• Task directions: I'd ask you to write out the lines below exactly, with no images.

⟨

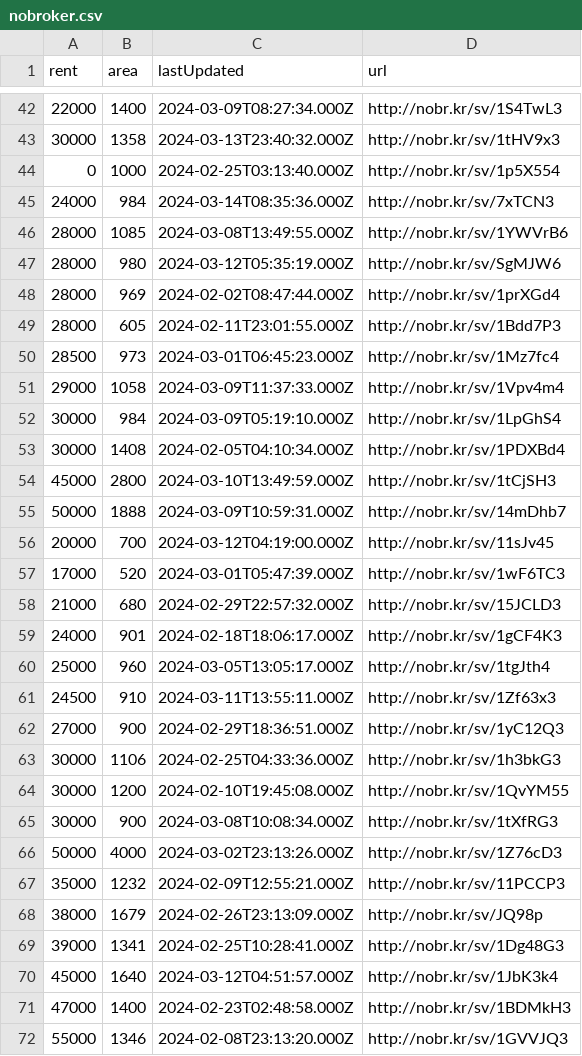
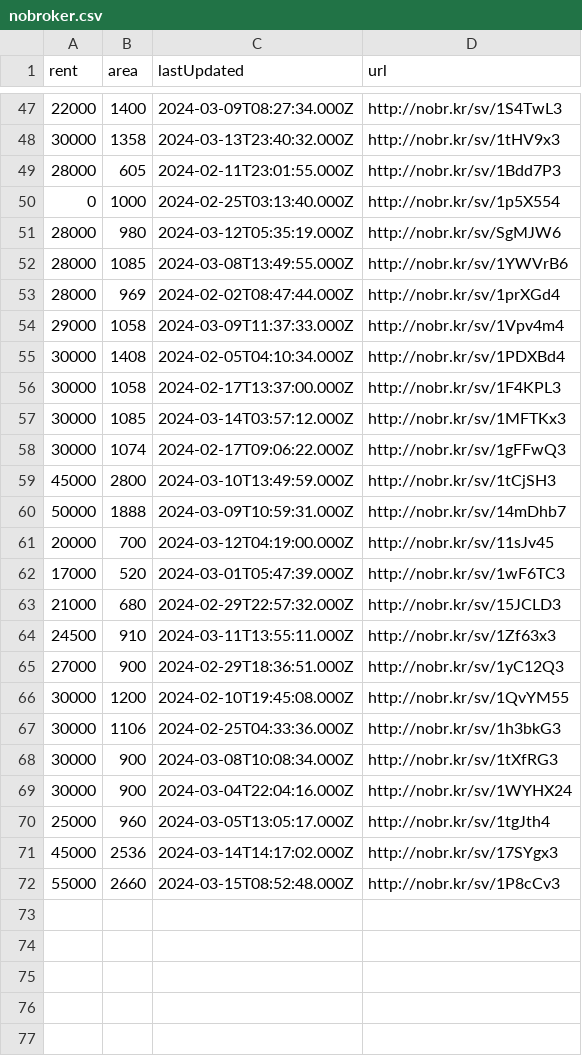
Before and after one commit to KShivendu/blr-societies, a CSV file: data/nobroker.csv, drawn as a sheet; only a part is shown, gaps mark what is left out; the diff covers the shown part only.

```diff
--- a/data/nobroker.csv
+++ b/data/nobroker.csv
@@ -43,12 +48,12 @@ rent, area, lastUpdated, url
 30000, "1358","2024-03-13T23:40:32.000Z","http://nobr.kr/sv/1tHV9x3"
+28000, "605","2024-02-11T23:01:55.000Z","http://nobr.kr/sv/1Bdd7P3"
 0, "1000","2024-02-25T03:13:40.000Z","http://nobr.kr/sv/1p5X554"
-24000, "984","2024-03-14T08:35:36.000Z","http://nobr.kr/sv/7xTCN3"
+28000, "980","2024-03-12T05:35:19.000Z","http://nobr.kr/sv/SgMJW6"
 28000, "1085","2024-03-08T13:49:55.000Z","http://nobr.kr/sv/1YWVrB6"
-28000, "980","2024-03-12T05:35:19.000Z","http://nobr.kr/sv/SgMJW6"
 28000, "969","2024-02-02T08:47:44.000Z","http://nobr.kr/sv/1prXGd4"
-28000, "605","2024-02-11T23:01:55.000Z","http://nobr.kr/sv/1Bdd7P3"
-28500, "973","2024-03-01T06:45:23.000Z","http://nobr.kr/sv/1Mz7fc4"
 29000, "1058","2024-03-09T11:37:33.000Z","http://nobr.kr/sv/1Vpv4m4"
-30000, "984","2024-03-09T05:19:10.000Z","http://nobr.kr/sv/1LpGhS4"
 30000, "1408","2024-02-05T04:10:34.000Z","http://nobr.kr/sv/1PDXBd4"
+30000, "1058","2024-02-17T13:37:00.000Z","http://nobr.kr/sv/1F4KPL3"
+30000, "1085","2024-03-14T03:57:12.000Z","http://nobr.kr/sv/1MFTKx3"
+30000, "1074","2024-02-17T09:06:22.000Z","http://nobr.kr/sv/1gFFwQ3"
 45000, "2800","2024-03-10T13:49:59.000Z","http://nobr.kr/sv/1tCjSH3"
@@ -58,15 +63,10 @@ rent, area, lastUpdated, url
 21000, "680","2024-02-29T22:57:32.000Z","http://nobr.kr/sv/15JCLD3"
-24000, "901","2024-02-18T18:06:17.000Z","http://nobr.kr/sv/1gCF4K3"
-25000, "960","2024-03-05T13:05:17.000Z","http://nobr.kr/sv/1tgJth4"
 24500, "910","2024-03-11T13:55:11.000Z","http://nobr.kr/sv/1Zf63x3"
 27000, "900","2024-02-29T18:36:51.000Z","http://nobr.kr/sv/1yC12Q3"
+30000, "1200","2024-02-10T19:45:08.000Z","http://nobr.kr/sv/1QvYM55"
 30000, "1106","2024-02-25T04:33:36.000Z","http://nobr.kr/sv/1h3bkG3"
-30000, "1200","2024-02-10T19:45:08.000Z","http://nobr.kr/sv/1QvYM55"
 30000, "900","2024-03-08T10:08:34.000Z","http://nobr.kr/sv/1tXfRG3"
-50000, "4000","2024-03-02T23:13:26.000Z","http://nobr.kr/sv/1Z76cD3"
-35000, "1232","2024-02-09T12:55:21.000Z","http://nobr.kr/sv/11PCCP3"
-38000, "1679","2024-02-26T23:13:09.000Z","http://nobr.kr/sv/JQ98p"
-39000, "1341","2024-02-25T10:28:41.000Z","http://nobr.kr/sv/1Dg48G3"
-45000, "1640","2024-03-12T04:51:57.000Z","http://nobr.kr/sv/1JbK3k4"
-47000, "1400","2024-02-23T02:48:58.000Z","http://nobr.kr/sv/1BDMkH3"
-55000, "1346","2024-02-08T23:13:20.000Z","http://nobr.kr/sv/1GVVJQ3"
+30000, "900","2024-03-04T22:04:16.000Z","http://nobr.kr/sv/1WYHX24"
+25000, "960","2024-03-05T13:05:17.000Z","http://nobr.kr/sv/1tgJth4"
+45000, "2536","2024-03-14T14:17:02.000Z","http://nobr.kr/sv/17SYgx3"
+55000, "2660","2024-03-15T08:52:48.000Z","http://nobr.kr/sv/1P8cCv3"
```
Also changed, not shown: 7 added rows, 2 removed rows, 13 moved rows and 5 edited cells elsewhere in this file.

⟩

• Response box:
Before and after one commit to KShivendu/blr-societies, a CSV file: data/nobroker.csv, drawn as a sheet; only a part is shown, gaps mark what is left out; the diff covers the shown part only.

```diff
--- a/data/nobroker.csv
+++ b/data/nobroker.csv
@@ -43,12 +48,12 @@ rent, area, lastUpdated, url
 30000, "1358","2024-03-13T23:40:32.000Z","http://nobr.kr/sv/1tHV9x3"
+28000, "605","2024-02-11T23:01:55.000Z","http://nobr.kr/sv/1Bdd7P3"
 0, "1000","2024-02-25T03:13:40.000Z","http://nobr.kr/sv/1p5X554"
-24000, "984","2024-03-14T08:35:36.000Z","http://nobr.kr/sv/7xTCN3"
+28000, "980","2024-03-12T05:35:19.000Z","http://nobr.kr/sv/SgMJW6"
 28000, "1085","2024-03-08T13:49:55.000Z","http://nobr.kr/sv/1YWVrB6"
-28000, "980","2024-03-12T05:35:19.000Z","http://nobr.kr/sv/SgMJW6"
 28000, "969","2024-02-02T08:47:44.000Z","http://nobr.kr/sv/1prXGd4"
-28000, "605","2024-02-11T23:01:55.000Z","http://nobr.kr/sv/1Bdd7P3"
-28500, "973","2024-03-01T06:45:23.000Z","http://nobr.kr/sv/1Mz7fc4"
 29000, "1058","2024-03-09T11:37:33.000Z","http://nobr.kr/sv/1Vpv4m4"
-30000, "984","2024-03-09T05:19:10.000Z","http://nobr.kr/sv/1LpGhS4"
 30000, "1408","2024-02-05T04:10:34.000Z","http://nobr.kr/sv/1PDXBd4"
+30000, "1058","2024-02-17T13:37:00.000Z","http://nobr.kr/sv/1F4KPL3"
+30000, "1085","2024-03-14T03:57:12.000Z","http://nobr.kr/sv/1MFTKx3"
+30000, "1074","2024-02-17T09:06:22.000Z","http://nobr.kr/sv/1gFFwQ3"
 45000, "2800","2024-03-10T13:49:59.000Z","http://nobr.kr/sv/1tCjSH3"
@@ -58,15 +63,10 @@ rent, area, lastUpdated, url
 21000, "680","2024-02-29T22:57:32.000Z","http://nobr.kr/sv/15JCLD3"
-24000, "901","2024-02-18T18:06:17.000Z","http://nobr.kr/sv/1gCF4K3"
-25000, "960","2024-03-05T13:05:17.000Z","http://nobr.kr/sv/1tgJth4"
 24500, "910","2024-03-11T13:55:11.000Z","http://nobr.kr/sv/1Zf63x3"
 27000, "900","2024-02-29T18:36:51.000Z","http://nobr.kr/sv/1yC12Q3"
+30000, "1200","2024-02-10T19:45:08.000Z","http://nobr.kr/sv/1QvYM55"
 30000, "1106","2024-02-25T04:33:36.000Z","http://nobr.kr/sv/1h3bkG3"
-30000, "1200","2024-02-10T19:45:08.000Z","http://nobr.kr/sv/1QvYM55"
 30000, "900","2024-03-08T10:08:34.000Z","http://nobr.kr/sv/1tXfRG3"
-50000, "4000","2024-03-02T23:13:26.000Z","http://nobr.kr/sv/1Z76cD3"
-35000, "1232","2024-02-09T12:55:21.000Z","http://nobr.kr/sv/11PCCP3"
-38000, "1679","2024-02-26T23:13:09.000Z","http://nobr.kr/sv/JQ98p"
-39000, "1341","2024-02-25T10:28:41.000Z","http://nobr.kr/sv/1Dg48G3"
-45000, "1640","2024-03-12T04:51:57.000Z","http://nobr.kr/sv/1JbK3k4"
-47000, "1400","2024-02-23T02:48:58.000Z","http://nobr.kr/sv/1BDMkH3"
-55000, "1346","2024-02-08T23:13:20.000Z","http://nobr.kr/sv/1GVVJQ3"
+30000, "900","2024-03-04T22:04:16.000Z","http://nobr.kr/sv/1WYHX24"
+25000, "960","2024-03-05T13:05:17.000Z","http://nobr.kr/sv/1tgJth4"
+45000, "2536","2024-03-14T14:17:02.000Z","http://nobr.kr/sv/17SYgx3"
+55000, "2660","2024-03-15T08:52:48.000Z","http://nobr.kr/sv/1P8cCv3"
```
Also changed, not shown: 7 added rows, 2 removed rows, 13 moved rows and 5 edited cells elsewhere in this file.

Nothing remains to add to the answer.